▸ **DATA**
╔══

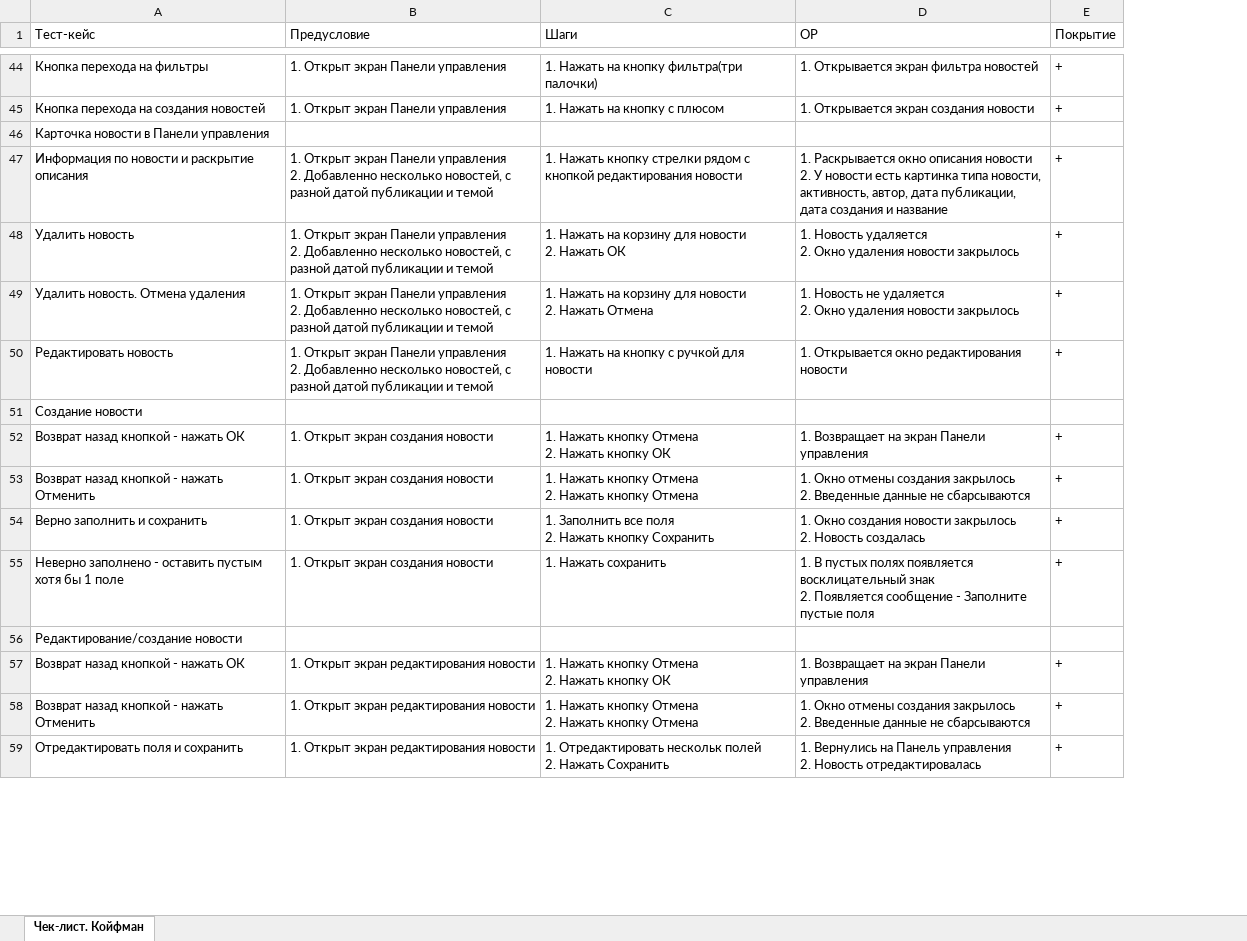
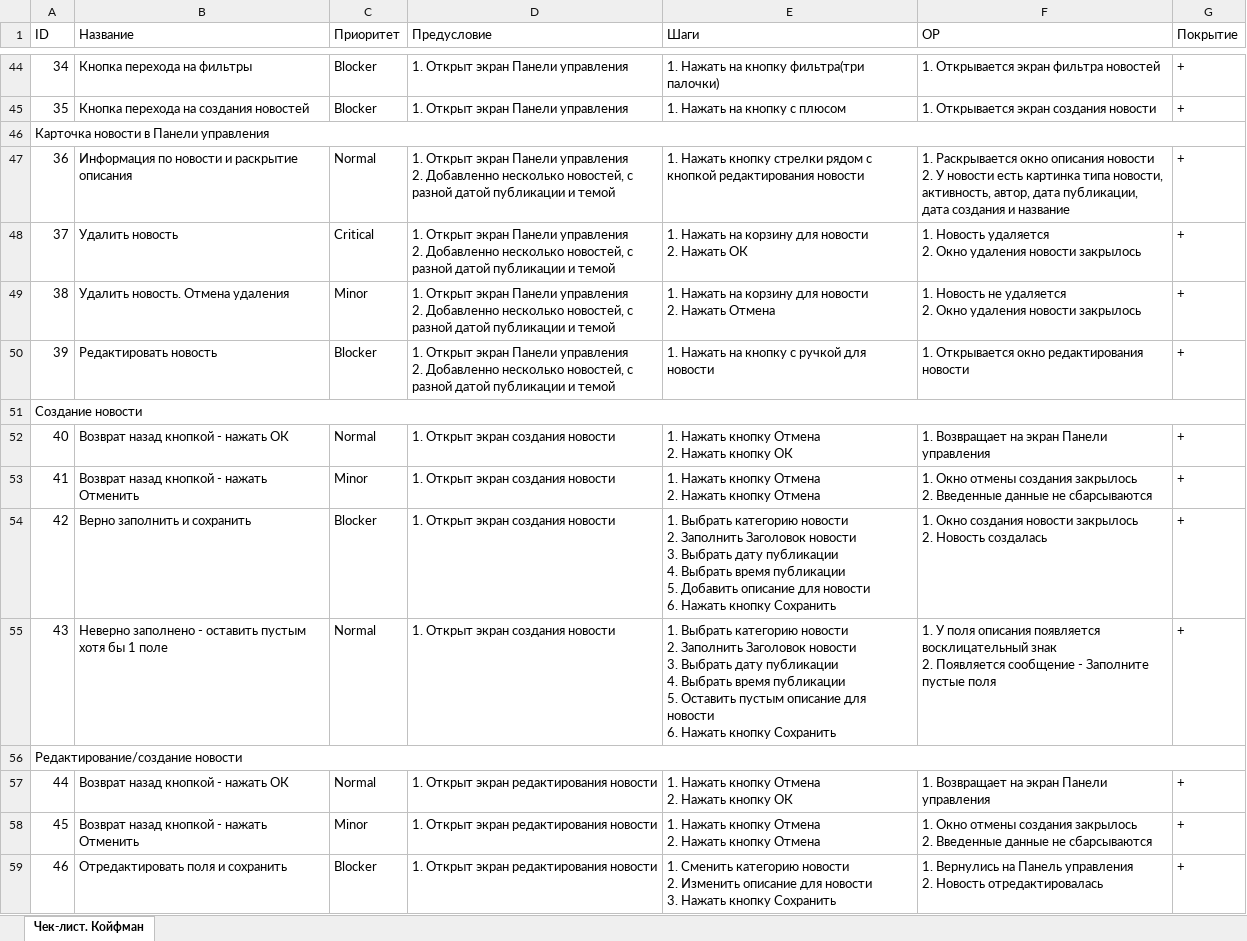
Before and after one commit to dadosha/Netology_diplom, an Excel workbook: docs/Case.xlsx, sheet Чек-лист. Койфман, drawn as a sheet; only a part is shown, gaps mark what is left out; values as stored, in another font and other column widths than the file's, no cell formats; charts and pictures not drawn; addresses are those after the commit; ↵ is a line break in a cell; the diff covers the shown part only; the diff names each change by its address in the sheet, - before the commit and + after, or states it on an @@ line.

Commit message:
Отредактированные план, чек-лист и тест-кейсы

```diff
--- a/docs/Case.xlsx (sheet Чек-лист. Койфман)
+++ b/docs/Case.xlsx (sheet Чек-лист. Койфман)
+column A (ID), rows 44-59: 34 | 35 | Карточка новости в Панели управления | 36 | 37 | 38 | 39 | Создание новости | 40 | 41 | 42 | 43 | Редактирование/создание новости | 44 | 45 | 46
+column C (Приоритет), rows 44-59: Blocker | Blocker |  | Normal | Critical | Minor | Blocker |  | Normal | Minor | Blocker | Normal |  | Normal | Minor | Blocker
-B1: Тест-кейс
+B1: Название
-B46 (Название): Карточка новости в Панели управления
+B46 (Название): (empty)
-B51 (Название): Создание новости
+B51 (Название): (empty)
-E54 (Шаги): 1. Заполнить все поля ↵ 2. Нажать кнопку…
+E54 (Шаги): 1. Выбрать категорию новости ↵ 2. Заполнить Заголовок новости ↵ 3. Выбрать дату публикации ↵ 4. Выбрать время публикации ↵ 5. Добавить описание для новости ↵ 6. Нажать кнопку…
-E55 (Шаги): 1. Нажать сохранить
+E55 (Шаги): 1. Выбрать категорию новости ↵ 2. Заполнить Заголовок новости ↵ 3. Выбрать дату публикации ↵ 4. Выбрать время публикации ↵ 5. Оставить пустым описание для новости ↵ 6. Нажать кнопку Сохранить
-F55 (ОР): 1. В пустых полях появляется восклицательный…
+F55 (ОР): 1. У поля описания появляется восклицательный…
-B56 (Название): Редактирование/создание новости
+B56 (Название): (empty)
-E59 (Шаги): 1. Отредактировать нескольк полей ↵ 2. Нажать Сохранить
+E59 (Шаги): 1. Сменить категорию новости ↵ 2. Изменить описание для новости ↵ 3. Нажать кнопку Сохранить
```
Also changed, not shown: 1 added row and 30 edited cells elsewhere in this sheet, cell formats, docs/Check.xlsx, 1 other file.
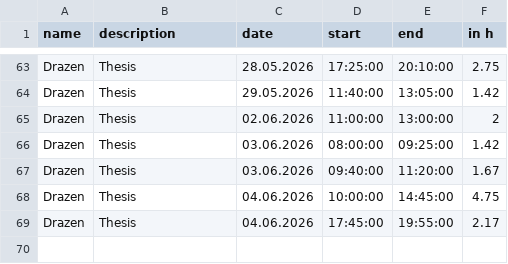
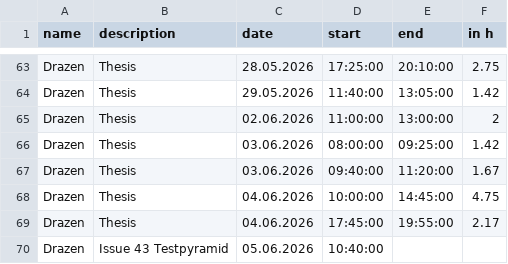
Before and after one commit to kiDra94/EffSync, a CSV file: working_time_records_drazen.csv, drawn as a sheet; only a part is shown, gaps mark what is left out; the diff names each change by its address in the sheet, - before the commit and + after, or states it on an @@ line.

Commit message:
#43: update workingtime, start

```diff
--- a/working_time_records_drazen.csv
+++ b/working_time_records_drazen.csv
+row 70: Drazen | Issue 43 Testpyramid | 05.06.2026 | 10:40:00
```
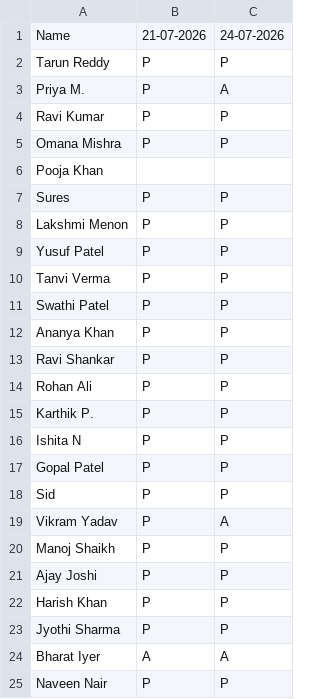
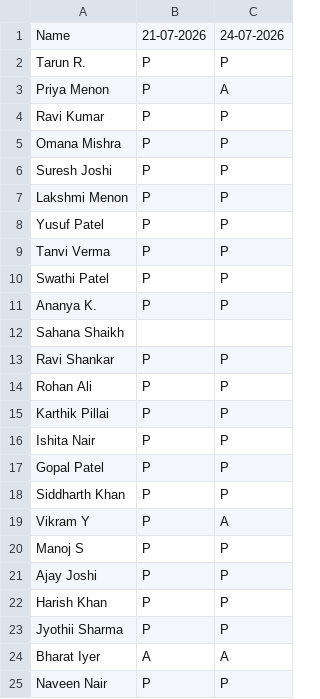
Before and after one commit to AvAdiii/traceable-insight, a CSV file: data/synthetic/school_a/attendance_wk3.csv, drawn as a sheet.

```diff
--- a/data/synthetic/school_a/attendance_wk3.csv
+++ b/data/synthetic/school_a/attendance_wk3.csv
@@ -1,8 +1,7 @@
 Name,21-07-2026,24-07-2026
-Tarun Reddy,P,P
-Priya M.,P,A
+Tarun R.,P,P
+Priya Menon,P,A
 Ravi Kumar,P,P
 Omana Mishra,P,P
-Pooja Khan,,
-Sures,P,P
+Suresh Joshi,P,P
 Lakshmi Menon,P,P
@@ -11,14 +10,15 @@ Tanvi Verma,P,P
 Swathi Patel,P,P
-Ananya Khan,P,P
+Ananya K.,P,P
+Sahana Shaikh,,
 Ravi Shankar,P,P
 Rohan Ali,P,P
-Karthik P.,P,P
-Ishita N,P,P
+Karthik Pillai,P,P
+Ishita Nair,P,P
 Gopal Patel,P,P
-Sid,P,P
-Vikram Yadav,P,A
-Manoj Shaikh,P,P
+Siddharth Khan,P,P
+Vikram Y,P,A
+Manoj S,P,P
 Ajay Joshi,P,P
 Harish Khan,P,P
-Jyothi Sharma,P,P
+Jyothii Sharma,P,P
 Bharat Iyer,A,A
```
Also changed, not shown: data/synthetic/school_a/assessments.csv, data/synthetic/school_a/attendance_wk1.csv, 13 other files.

╚══

▸ **THE PROBLEM**
Wherever the string "кнопку" shows up in a line above, tally that line, and answer with the final number alone.

▸ **YOUR SOLUTION**
4